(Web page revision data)
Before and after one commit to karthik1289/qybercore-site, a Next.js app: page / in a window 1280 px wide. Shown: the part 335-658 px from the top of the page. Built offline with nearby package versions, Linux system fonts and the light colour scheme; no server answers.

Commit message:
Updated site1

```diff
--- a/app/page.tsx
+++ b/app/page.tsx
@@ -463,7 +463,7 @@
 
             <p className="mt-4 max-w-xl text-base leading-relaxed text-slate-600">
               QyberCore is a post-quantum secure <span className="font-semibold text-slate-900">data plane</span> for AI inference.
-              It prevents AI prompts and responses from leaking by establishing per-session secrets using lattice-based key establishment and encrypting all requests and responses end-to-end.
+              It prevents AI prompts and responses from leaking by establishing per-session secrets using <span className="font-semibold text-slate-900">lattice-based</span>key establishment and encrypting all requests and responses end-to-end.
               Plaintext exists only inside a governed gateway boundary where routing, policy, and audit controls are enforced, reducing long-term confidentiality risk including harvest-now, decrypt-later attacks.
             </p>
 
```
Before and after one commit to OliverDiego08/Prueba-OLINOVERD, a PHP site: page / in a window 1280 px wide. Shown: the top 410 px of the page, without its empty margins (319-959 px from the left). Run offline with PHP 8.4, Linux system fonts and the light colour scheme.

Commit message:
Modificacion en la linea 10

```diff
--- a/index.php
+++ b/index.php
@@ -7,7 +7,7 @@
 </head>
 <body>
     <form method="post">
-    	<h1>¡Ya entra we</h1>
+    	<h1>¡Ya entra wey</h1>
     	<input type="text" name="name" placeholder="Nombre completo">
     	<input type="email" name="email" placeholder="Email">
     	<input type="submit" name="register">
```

Task instructions: Retype each entry without altering a single word.

Answer to this exercise:
Before and after one commit to karthik1289/qybercore-site, a Next.js app: page / in a window 1280 px wide. Shown: the part 335-658 px from the top of the page. Built offline with nearby package versions, Linux system fonts and the light colour scheme; no server answers.

Commit message:
Updated site1

```diff
--- a/app/page.tsx
+++ b/app/page.tsx
@@ -463,7 +463,7 @@
 
             <p className="mt-4 max-w-xl text-base leading-relaxed text-slate-600">
               QyberCore is a post-quantum secure <span className="font-semibold text-slate-900">data plane</span> for AI inference.
-              It prevents AI prompts and responses from leaking by establishing per-session secrets using lattice-based key establishment and encrypting all requests and responses end-to-end.
+              It prevents AI prompts and responses from leaking by establishing per-session secrets using <span className="font-semibold text-slate-900">lattice-based</span>key establishment and encrypting all requests and responses end-to-end.
               Plaintext exists only inside a governed gateway boundary where routing, policy, and audit controls are enforced, reducing long-term confidentiality risk including harvest-now, decrypt-later attacks.
             </p>
 
```
Before and after one commit to OliverDiego08/Prueba-OLINOVERD, a PHP site: page / in a window 1280 px wide. Shown: the top 410 px of the page, without its empty margins (319-959 px from the left). Run offline with PHP 8.4, Linux system fonts and the light colour scheme.

Commit message:
Modificacion en la linea 10

```diff
--- a/index.php
+++ b/index.php
@@ -7,7 +7,7 @@
 </head>
 <body>
     <form method="post">
-    	<h1>¡Ya entra we</h1>
+    	<h1>¡Ya entra wey</h1>
     	<input type="text" name="name" placeholder="Nombre completo">
     	<input type="email" name="email" placeholder="Email">
     	<input type="submit" name="register">
```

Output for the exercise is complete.